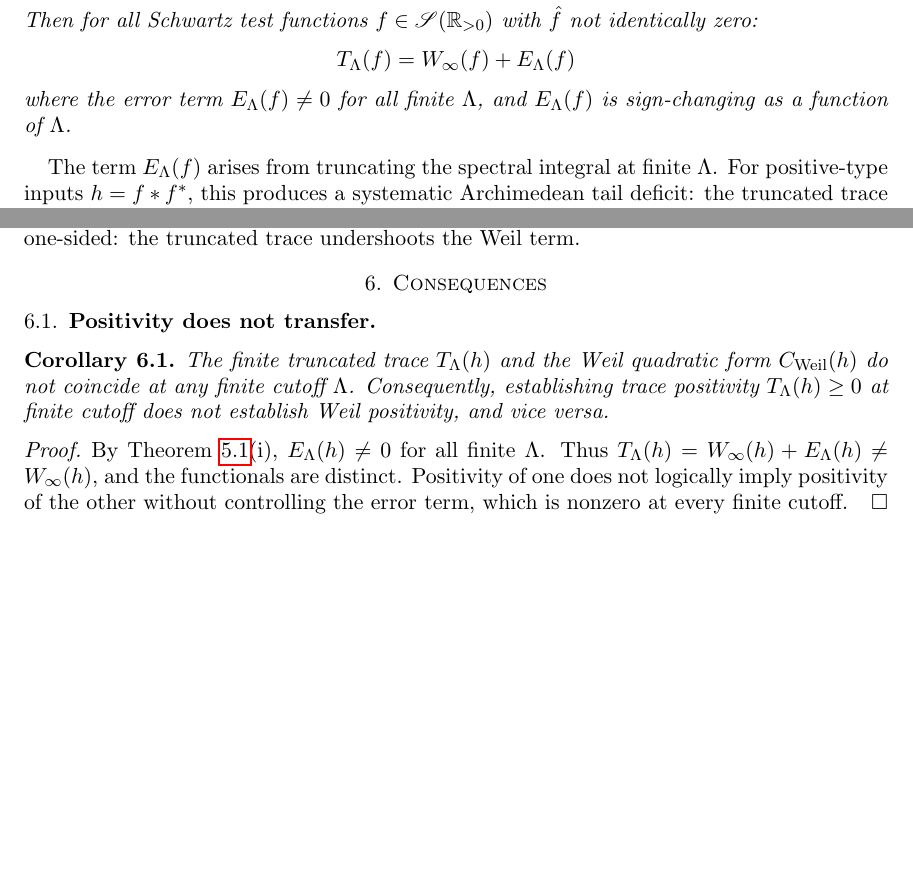
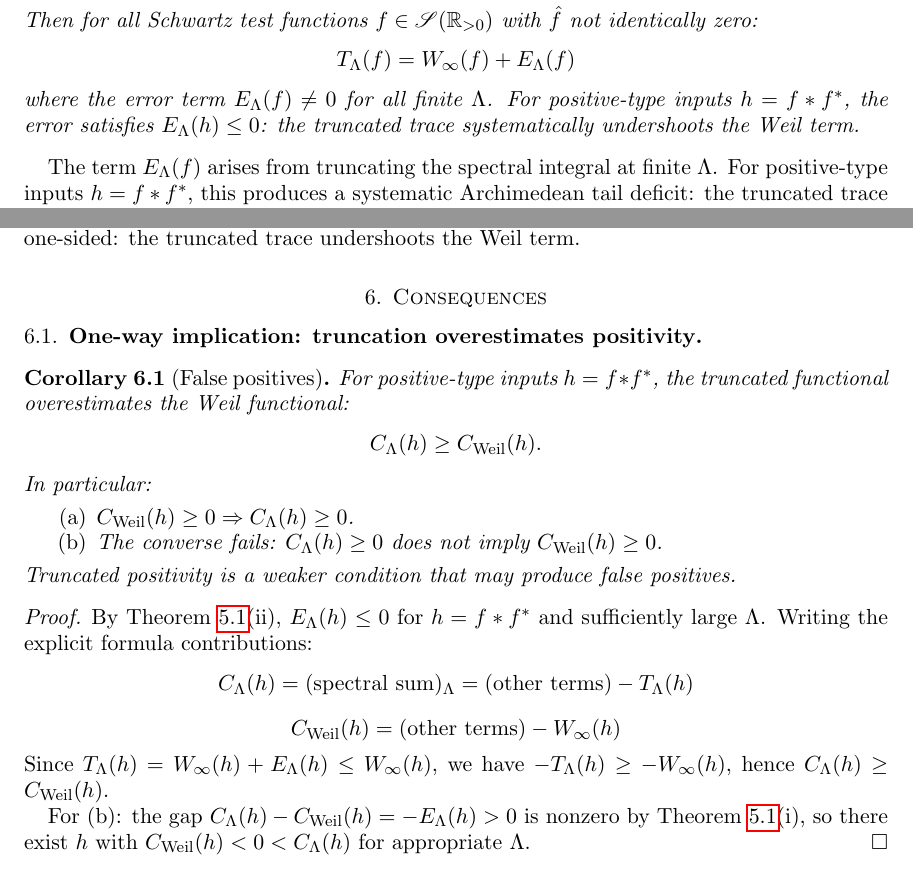
Before and after one commit to vitamingum/gibbs-gamma-mismatch, a LaTeX paper (gibbs-gamma-obstruction.tex): two parts of pages 2 and 6 of 8, joined at a grey line, cut so that both start at the same text, the shorter picture padded with empty space. Compiled offline with pdfLaTeX.

Commit message:
critical fix: reverse implication direction  truncation overestimates (false positives), not underestimates

```diff
--- a/gibbs-gamma-obstruction.tex
+++ b/gibbs-gamma-obstruction.tex
@@ -87,8 +87,9 @@ $\hat{f}$ not identically zero:
 \[
 T_\Lambda(f) = W_\infty(f) + E_\Lambda(f)
 \]
-where the error term $E_\Lambda(f) \neq 0$ for all finite $\Lambda$, and
-$E_\Lambda(f)$ is sign-changing as a function of $\Lambda$.
+where the error term $E_\Lambda(f) \neq 0$ for all finite $\Lambda$. For
+positive-type inputs $h = f * f^*$, the error satisfies $E_\Lambda(h) \leq 0$:
+the truncated trace systematically undershoots the Weil term.
 \end{theorem}
 
 The term $E_\Lambda(f)$ arises from truncating the spectral integral at finite
@@ -385,21 +386,38 @@ inputs, this deficit is one-sided: the truncated trace undershoots the Weil term
 \section{Consequences}
 %=============================================================================
 
-\subsection{Positivity does not transfer}
+\subsection{One-way implication: truncation overestimates positivity}
 
-\begin{corollary}\label{cor:positivity}
-The finite truncated trace $T_\Lambda(h)$ and the Weil quadratic form
-$C_{\textup{Weil}}(h)$ do not coincide at any finite cutoff $\Lambda$.
-Consequently, establishing trace positivity $T_\Lambda(h) \geq 0$ at finite
-cutoff does not establish Weil positivity, and vice versa.
+\begin{corollary}[False positives]\label{cor:positivity}
+For positive-type inputs $h = f * f^*$, the truncated functional overestimates
+the Weil functional:
+\[
+C_\Lambda(h) \geq C_{\textup{Weil}}(h).
+\]
+In particular:
+\begin{enumerate}
+\item[\textup{(a)}] $C_{\textup{Weil}}(h) \geq 0 \Rightarrow C_\Lambda(h) \geq 0$.
+\item[\textup{(b)}] The converse fails: $C_\Lambda(h) \geq 0$ does not imply
+$C_{\textup{Weil}}(h) \geq 0$.
+\end{enumerate}
+Truncated positivity is a weaker condition that may produce false positives.
 \end{corollary}
 
 \begin{proof}
-By Theorem \ref{thm:mismatch}(i), $E_\Lambda(h) \neq 0$ for all finite $\Lambda$.
-Thus $T_\Lambda(h) = W_\infty(h) + E_\Lambda(h) \neq W_\infty(h)$, and the
-functionals are distinct. Positivity of one does not logically imply
-positivity of the other without controlling the error term, which is
-nonzero at every finite cutoff.
+By Theorem \ref{thm:mismatch}(ii), $E_\Lambda(h) \leq 0$ for $h = f * f^*$ and
+sufficiently large $\Lambda$. Writing the explicit formula contributions:
+\[
+C_\Lambda(h) = (\text{spectral sum})_\Lambda = (\text{other terms}) - T_\Lambda(h)
+\]
+\[
+C_{\textup{Weil}}(h) = (\text{other terms}) - W_\infty(h)
+\]
+Since $T_\Lambda(h) = W_\infty(h) + E_\Lambda(h) \leq W_\infty(h)$, we have
+$-T_\Lambda(h) \geq -W_\infty(h)$, hence $C_\Lambda(h) \geq C_{\textup{Weil}}(h)$.
+
+For (b): the gap $C_\Lambda(h) - C_{\textup{Weil}}(h) = -E_\Lambda(h) > 0$ is
+nonzero by Theorem \ref{thm:mismatch}(i), so there exist $h$ with
+$C_{\textup{Weil}}(h) < 0 < C_\Lambda(h)$ for appropriate $\Lambda$.
 \end{proof}
 
 \subsection{Obstruction to the spectral approach}
@@ -411 +429,2 @@ Any proof of the Riemann hypothesis via the Connes program that relies on:
 at finite cutoff, then
+\item[\textup{(b)}] concluding Weil positivity $C_{\textup{Weil}}(f * f^*) \geq 0$,
```
Also changed, not shown: gibbs-gamma-obstruction.tex (16 more changed lines).
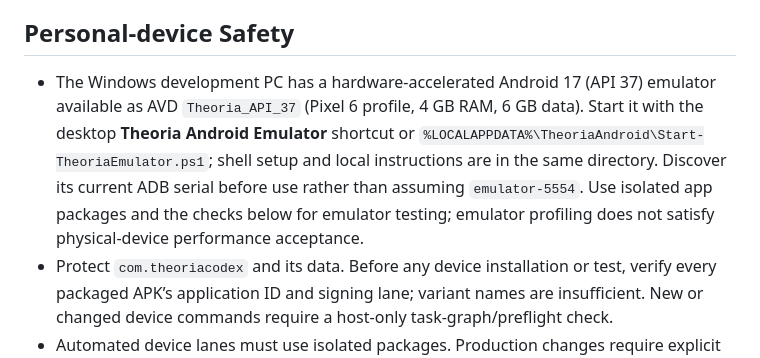
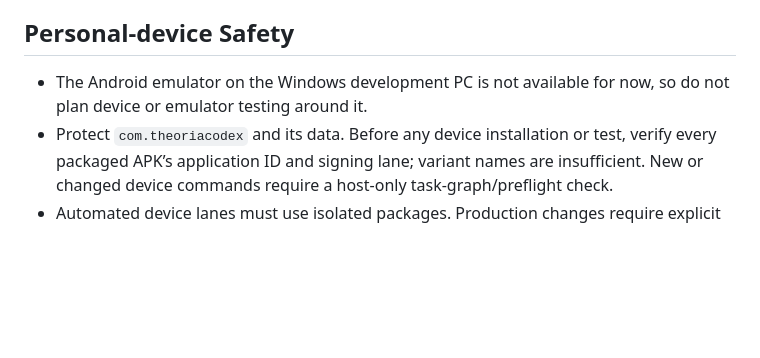
Before and after one commit to Axl47/Theoria-Codex, a Markdown page: AGENTS.md, the part around the change. GitHub-like rendering; blank space fills up the shorter version.

Commit message:
docs(agents): mark the Windows emulator as unavailable
The emulator instructions conflicted with the fleet notes and sent agents to a device they cannot use.

```diff
--- a/AGENTS.md
+++ b/AGENTS.md
@@ -54,7 +54,7 @@ Keep `AGENTS.md` limited to durable product intent, safety boundaries, and accep
 
 ## Personal-device Safety
 
-- The Windows development PC has a hardware-accelerated Android 17 (API 37) emulator available as AVD `Theoria_API_37` (Pixel 6 profile, 4 GB RAM, 6 GB data). Start it with the desktop **Theoria Android Emulator** shortcut or `%LOCALAPPDATA%\TheoriaAndroid\Start-TheoriaEmulator.ps1`; shell setup and local instructions are in the same directory. Discover its current ADB serial before use rather than assuming `emulator-5554`. Use isolated app packages and the checks below for emulator testing; emulator profiling does not satisfy physical-device performance acceptance.
+- The Android emulator on the Windows development PC is not available for now, so do not plan device or emulator testing around it.
 - Protect `com.theoriacodex` and its data. Before any device installation or test, verify every packaged APK’s application ID and signing lane; variant names are insufficient. New or changed device commands require a host-only task-graph/preflight check.
 - Automated device lanes must use isolated packages. Production changes require explicit authorization; destructive actions require authorization for the exact action after explaining possible data loss. Production installs use the signed release/update path.
 - Developer profile copying must remain read-only against production and excluded from public builds.
```
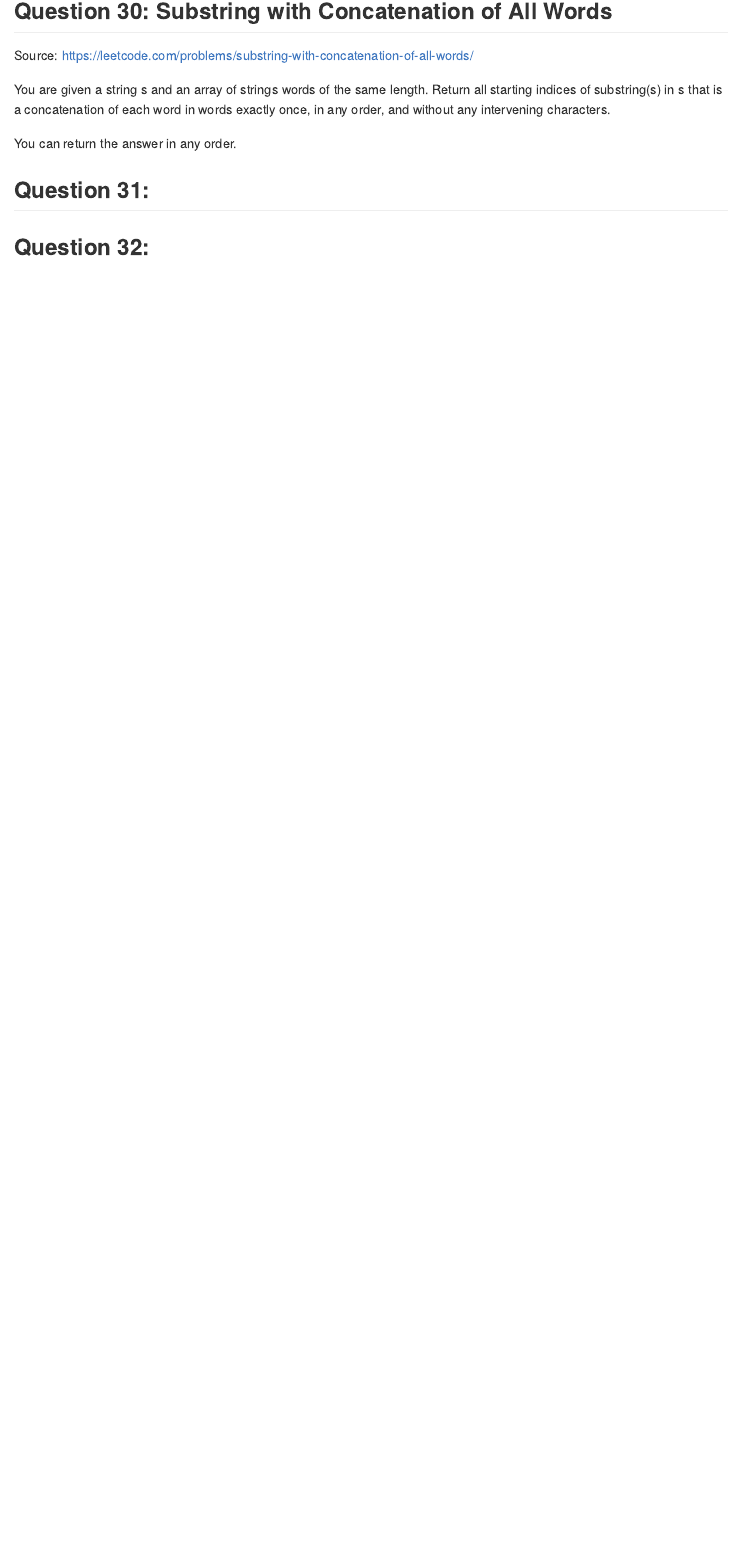
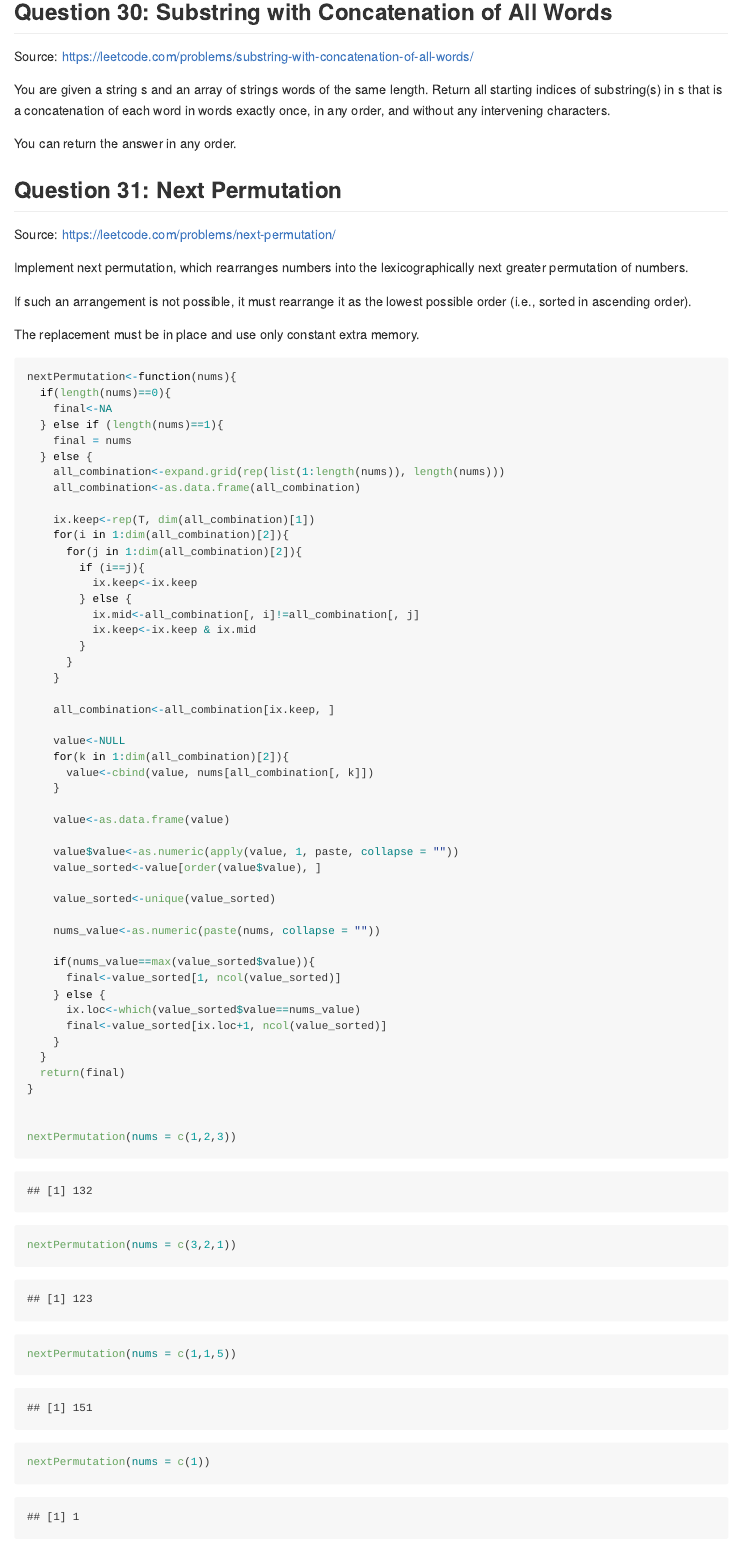
Before and after one commit to xingyanwang-david/LeetCode-R, an R Markdown document (LeetCode-R.Rmd): the page in a window 1100 px wide, from 4800 px down before the commit and from 4840 px down after it, so that both start at the same text. The pictures show the output file LeetCode-R.md that the author committed with the source, drawn offline in the style of GitHub; long lines of code are wrapped.

````diff
--- a/LeetCode-R.Rmd
+++ b/LeetCode-R.Rmd
@@ -782,7 +783,66 @@
 ```{r Q30}
 
 ```
-## Question 31:
+## Question 31: Next Permutation
+
+Source: <https://leetcode.com/problems/next-permutation/>
+
+Implement next permutation, which rearranges numbers into the lexicographically next greater permutation of numbers.
+
+If such an arrangement is not possible, it must rearrange it as the lowest possible order (i.e., sorted in ascending order).
+
+The replacement must be in place and use only constant extra memory.
 ```{r Q31}
+nextPermutation<-function(nums){
+  if(length(nums)==0){
+    final<-NA
+  } else if (length(nums)==1){
+    final = nums
+  } else {
+    all_combination<-expand.grid(rep(list(1:length(nums)), length(nums)))
+    all_combination<-as.data.frame(all_combination)
 
+    ix.keep<-rep(T, dim(all_combination)[1])
+    for(i in 1:dim(all_combination)[2]){
+      for(j in 1:dim(all_combination)[2]){
+        if (i==j){
+          ix.keep<-ix.keep
+        } else {
+          ix.mid<-all_combination[, i]!=all_combination[, j]
+          ix.keep<-ix.keep & ix.mid
+        }
+      }
+    }
+
+    all_combination<-all_combination[ix.keep, ]
+
+    value<-NULL
+    for(k in 1:dim(all_combination)[2]){
+      value<-cbind(value, nums[all_combination[, k]])
+    }
+
+    value<-as.data.frame(value)
+
+    value$value<-as.numeric(apply(value, 1, paste, collapse = ""))
+    value_sorted<-value[order(value$value), ]
+
+    value_sorted<-unique(value_sorted)
+
+    nums_value<-as.numeric(paste(nums, collapse = ""))
+
+    if(nums_value==max(value_sorted$value)){
+      final<-value_sorted[1, ncol(value_sorted)]
+    } else {
+      ix.loc<-which(value_sorted$value==nums_value)
+      final<-value_sorted[ix.loc+1, ncol(value_sorted)]
+    }
+  }
+  return(final)
+}
+
+
+nextPermutation(nums = c(1,2,3))
+nextPermutation(nums = c(3,2,1))
+nextPermutation(nums = c(1,1,5))
+nextPermutation(nums = c(1))
 ```
````
Also changed, not shown: LeetCode-R.md, LeetCode-R.Rmd (79 more changed lines).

::::

All lines with the word "infty" need to be copied from the data above.

### [Expected answer]
 T_\Lambda(f) = W_\infty(f) + E_\Lambda(f)
-Thus $T_\Lambda(h) = W_\infty(h) + E_\Lambda(h) \neq W_\infty(h)$, and the
+C_{\textup{Weil}}(h) = (\text{other terms}) - W_\infty(h)
+Since $T_\Lambda(h) = W_\infty(h) + E_\Lambda(h) \leq W_\infty(h)$, we have
+$-T_\Lambda(h) \geq -W_\infty(h)$, hence $C_\Lambda(h) \geq C_{\textup{Weil}}(h)$.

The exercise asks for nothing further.